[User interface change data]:
━━━━━━━━━━━━━━━━━━━━━━━━━━━━━━

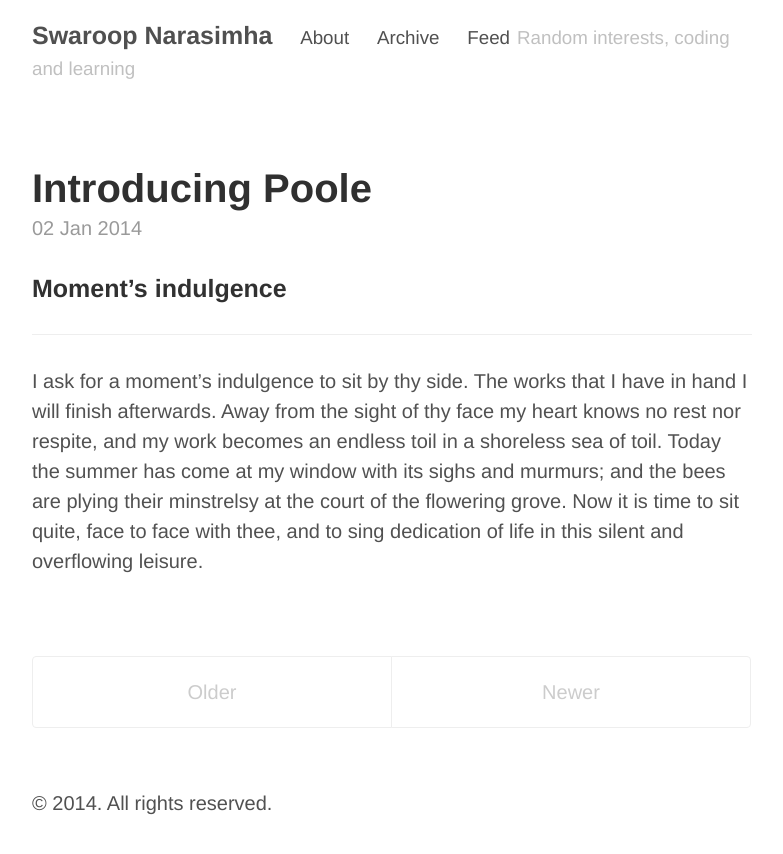
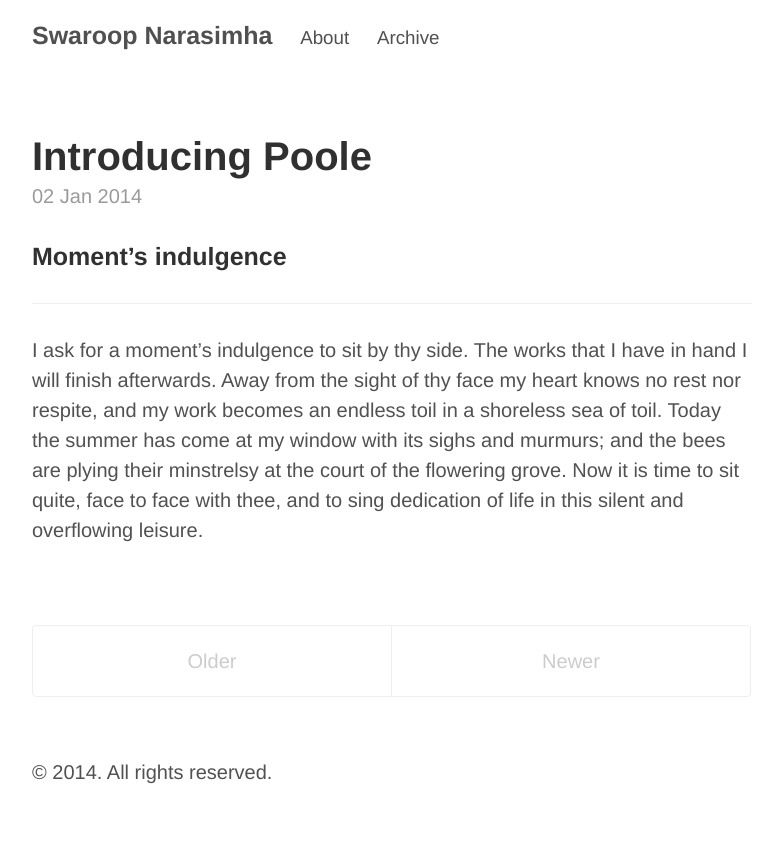
Before and after one commit to swaroopgn/swaroopgn.github.io, a Jekyll site: the page built from index.html, in a window 1280 px wide. Shown: the top 854 px of the page, without its empty margins (248-1031 px from the left). Built offline with Jekyll 4.4.1, drawn with Linux system fonts in a browser that asks for light colours; Markdown is read by kramdown in place of the engine named in the settings; the list of posts is cut into pages by our own code.

Commit message:
Some more trials

```diff
--- a/_config.yml
+++ b/_config.yml
@@ -30,7 +30,6 @@ github:
 pages_list:
   About: '/about/'
   Archive: '/archive/'
-  Feed: '/atom.xml'
 
 # Allow URL Redirects:
 #  * https://help.github.com/articles/redirects-on-github-pages
--- a/_layouts/default.html
+++ b/_layouts/default.html
@@ -8,15 +8,16 @@
     <div class="container content">
       <div class="masthead">
         <h3 class="masthead-title">
-          <a href="{{ site.baseurl }}" title="Home">{{ site.title }}</a>
+          <a href="/" title="Home">{{ site.title }}</a>
           {% for page in site.pages_list %}
               &nbsp;&nbsp;&nbsp;<small><a href="{{ page[1]  }}">{{ page[0] }}</a></small>
           {% endfor %}
-          <small>{{ site.tagline }}</small>
         </h3>
       </div>
 
       {{ content }}
+
+      {% include comments.html %}
 
       <div class="footer">
         <p>
```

━━━━━━━━━━━━━━━━━━━━━━━━━━━━━━

Would you give the entries above again verbatim, omitting the images they contain?

Before and after one commit to swaroopgn/swaroopgn.github.io, a Jekyll site: the page built from index.html, in a window 1280 px wide. Shown: the top 854 px of the page, without its empty margins (248-1031 px from the left). Built offline with Jekyll 4.4.1, drawn with Linux system fonts in a browser that asks for light colours; Markdown is read by kramdown in place of the engine named in the settings; the list of posts is cut into pages by our own code.

Commit message:
Some more trials

```diff
--- a/_config.yml
+++ b/_config.yml
@@ -30,7 +30,6 @@ github:
 pages_list:
   About: '/about/'
   Archive: '/archive/'
-  Feed: '/atom.xml'
 
 # Allow URL Redirects:
 #  * https://help.github.com/articles/redirects-on-github-pages
--- a/_layouts/default.html
+++ b/_layouts/default.html
@@ -8,15 +8,16 @@
     <div class="container content">
       <div class="masthead">
         <h3 class="masthead-title">
-          <a href="{{ site.baseurl }}" title="Home">{{ site.title }}</a>
+          <a href="/" title="Home">{{ site.title }}</a>
           {% for page in site.pages_list %}
               &nbsp;&nbsp;&nbsp;<small><a href="{{ page[1]  }}">{{ page[0] }}</a></small>
           {% endfor %}
-          <small>{{ site.tagline }}</small>
         </h3>
       </div>
 
       {{ content }}
+
+      {% include comments.html %}
 
       <div class="footer">
         <p>
```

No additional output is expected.